updated 08:55 am EDT, Tue August 2, 2011
Amazon renegs on paying for promo apps
Mobile app developer Shifty Jelly in a disclosure revealed that Amazon is renegging on developer promises and refusing to pay developers for promos for the Appstore. Although its agreement officially states that it will pay developers 20 percent of the price of an app, Amazon told Shifty Jelly that it would pay nothing at all for promoting Pocket Casts ($3, Android Market) and that the attention from the free giveaway plus highlighted placement was reward enough. While the developer agreed as an experiment, it learned that it would have made $54,805 in one day from the 101,491 downloads if it had been paid according to Amazon's original agreement.
Amazon also decided without telling the developer that it would drop the price to 99 cents for some days afterwards. It also rewrote the description, including false information. The online retailer didn't factor maintenance into account and, because of the influx of users on Pocket Casts, is now actively hurting Shifty Jelly by forcing it to improve its server capacity.
The store itself lags behind Android Market and Apple's App Store, according to the account of events. App review times last up to two weeks, with pay coming later if at all.
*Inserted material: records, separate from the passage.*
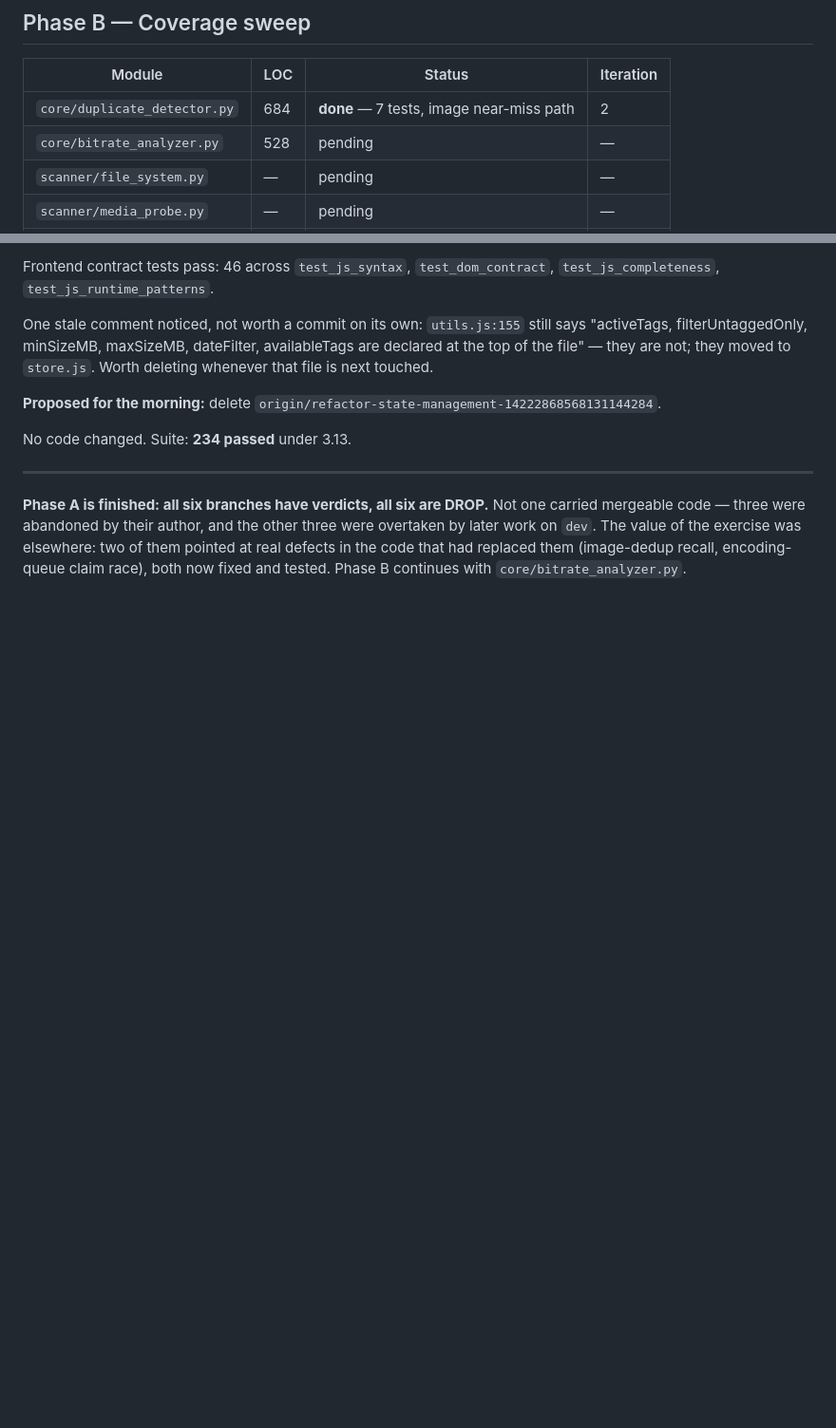
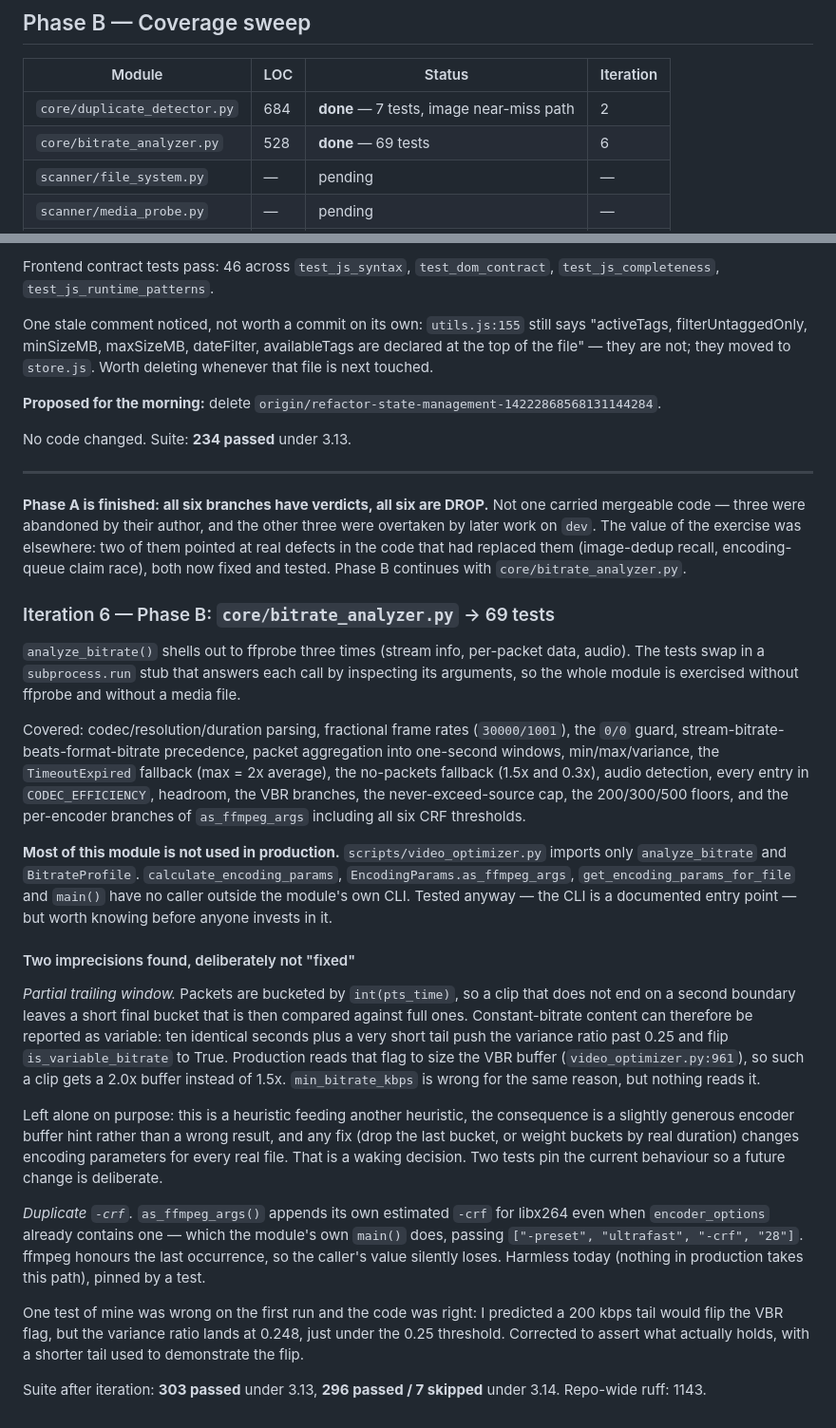
Before and after one commit to ralksta/arcade-video-scanner, a Markdown page: docs/superpowers/night-log-2026-08-02.md, 2 parts joined by grey strips. Shown at 95% size. Drawn GitHub-style; blank space fills up the shorter version.

Commit message:
docs(night): log iteration 6 — bitrate analyzer coverage
Co-Authored-By: Claude Opus 5 <noreply@anthropic.com>

```diff
--- a/docs/superpowers/night-log-2026-08-02.md
+++ b/docs/superpowers/night-log-2026-08-02.md
@@ -67,7 +67,7 @@ ships `static/store.js` instead. Merge 759e260 resolved exactly this conflict
 | Module | LOC | Status | Iteration |
 |---|---|---|---|
 | `core/duplicate_detector.py` | 684 | **done** — 7 tests, image near-miss path | 2 |
-| `core/bitrate_analyzer.py` | 528 | pending | — |
+| `core/bitrate_analyzer.py` | 528 | **done** — 69 tests | 6 |
 | `scanner/file_system.py` | — | pending | — |
 | `scanner/media_probe.py` | — | pending | — |
 | `scanner/video_inspector.py` | — | pending | — |
@@ -434,3 +434,55 @@ three were overtaken by later work on `dev`. The value of the exercise was
 elsewhere: two of them pointed at real defects in the code that had replaced
 them (image-dedup recall, encoding-queue claim race), both now fixed and tested.
 Phase B continues with `core/bitrate_analyzer.py`.
+
+### Iteration 6 — Phase B: `core/bitrate_analyzer.py` → 69 tests
+
+`analyze_bitrate()` shells out to ffprobe three times (stream info, per-packet
+data, audio). The tests swap in a `subprocess.run` stub that answers each call
+by inspecting its arguments, so the whole module is exercised without ffprobe
+and without a media file.
+
+Covered: codec/resolution/duration parsing, fractional frame rates
+(`30000/1001`), the `0/0` guard, stream-bitrate-beats-format-bitrate precedence,
+packet aggregation into one-second windows, min/max/variance, the
+`TimeoutExpired` fallback (max = 2x average), the no-packets fallback (1.5x and
+0.3x), audio detection, every entry in `CODEC_EFFICIENCY`, headroom, the VBR
+branches, the never-exceed-source cap, the 200/300/500 floors, and the
+per-encoder branches of `as_ffmpeg_args` including all six CRF thresholds.
+
+**Most of this module is not used in production.** `scripts/video_optimizer.py`
+imports only `analyze_bitrate` and `BitrateProfile`. `calculate_encoding_params`,
+`EncodingParams.as_ffmpeg_args`, `get_encoding_params_for_file` and `main()`
+have no caller outside the module's own CLI. Tested anyway — the CLI is a
+documented entry point — but worth knowing before anyone invests in it.
+
+#### Two imprecisions found, deliberately not "fixed"
+
+*Partial trailing window.* Packets are bucketed by `int(pts_time)`, so a clip
+that does not end on a second boundary leaves a short final bucket that is then
+compared against full ones. Constant-bitrate content can therefore be reported
+as variable: ten identical seconds plus a very short tail push the variance
+ratio past 0.25 and flip `is_variable_bitrate` to True. Production reads that
+flag to size the VBR buffer (`video_optimizer.py:961`), so such a clip gets a
+2.0x buffer instead of 1.5x. `min_bitrate_kbps` is wrong for the same reason,
+but nothing reads it.
+
+Left alone on purpose: this is a heuristic feeding another heuristic, the
+consequence is a slightly generous encoder buffer hint rather than a wrong
+result, and any fix (drop the last bucket, or weight buckets by real duration)
+changes encoding parameters for every real file. That is a waking decision.
+Two tests pin the current behaviour so a future change is deliberate.
+
+*Duplicate `-crf`.* `as_ffmpeg_args()` appends its own estimated `-crf` for
+libx264 even when `encoder_options` already contains one — which the module's
+own `main()` does, passing `["-preset", "ultrafast", "-crf", "28"]`. ffmpeg
+honours the last occurrence, so the caller's value silently loses. Harmless
+today (nothing in production takes this path), pinned by a test.
+
+One test of mine was wrong on the first run and the code was right: I predicted
+a 200 kbps tail would flip the VBR flag, but the variance ratio lands at 0.248,
+just under the 0.25 threshold. Corrected to assert what actually holds, with a
+shorter tail used to demonstrate the flip.
+
+Suite after iteration: **303 passed** under 3.13, **296 passed / 7 skipped**
+under 3.14. Repo-wide ruff: 1143.
```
Analytics are described as poor, and there are no error reports to help diagnose bugs without direct user contact. Developers can't even remove apps themselves and have to ask permission.
Promises that going free for the one day would help proved hollow, Shifty Jelly said. Apart from a small increase in sales for the day afterwards, performance almost immediately returned back to the way it was before. The benefit was all for Amazon and could have been fatal for a company trusting Amazon for its success.
"I guess it's just lucky for us that this was an experiment, and that we don't make our full time income from selling Android apps, but rather from developing for iOS," the developer said. "That said, we want to make a clear stand here, so that Amazon doesn't take advantage of those less fortunate than us."
Amazon hasn't had an opportunity to respond to the allegations but has usually asked developers to keep these after-registration deals a secret. The company is known to often sell Kindle books and MP3 music at a loss to drive sales but, in those cases, still honors the payouts content creators would get if they were charging full price. The Appstore terms, where developers only get a fraction of their usual cut even if Amazon is faithful to what it promises on sign-up, suggest it may be counting on app writers' weaker positions to minimize its losses and turn apps into free advertising for the store.
Developers have been critical of Google's Android Market for poor app discovery but usually haven't complained about its approval and pricing strategies, which are deliberately kept loose and help speed the arrival of apps in the store. Apple's tighter approval process can lead to the two-week approvals of Amazon's shop but, unlike either, has typically been complimented for its greater support of paid apps and better overall app discovery than most Android stores.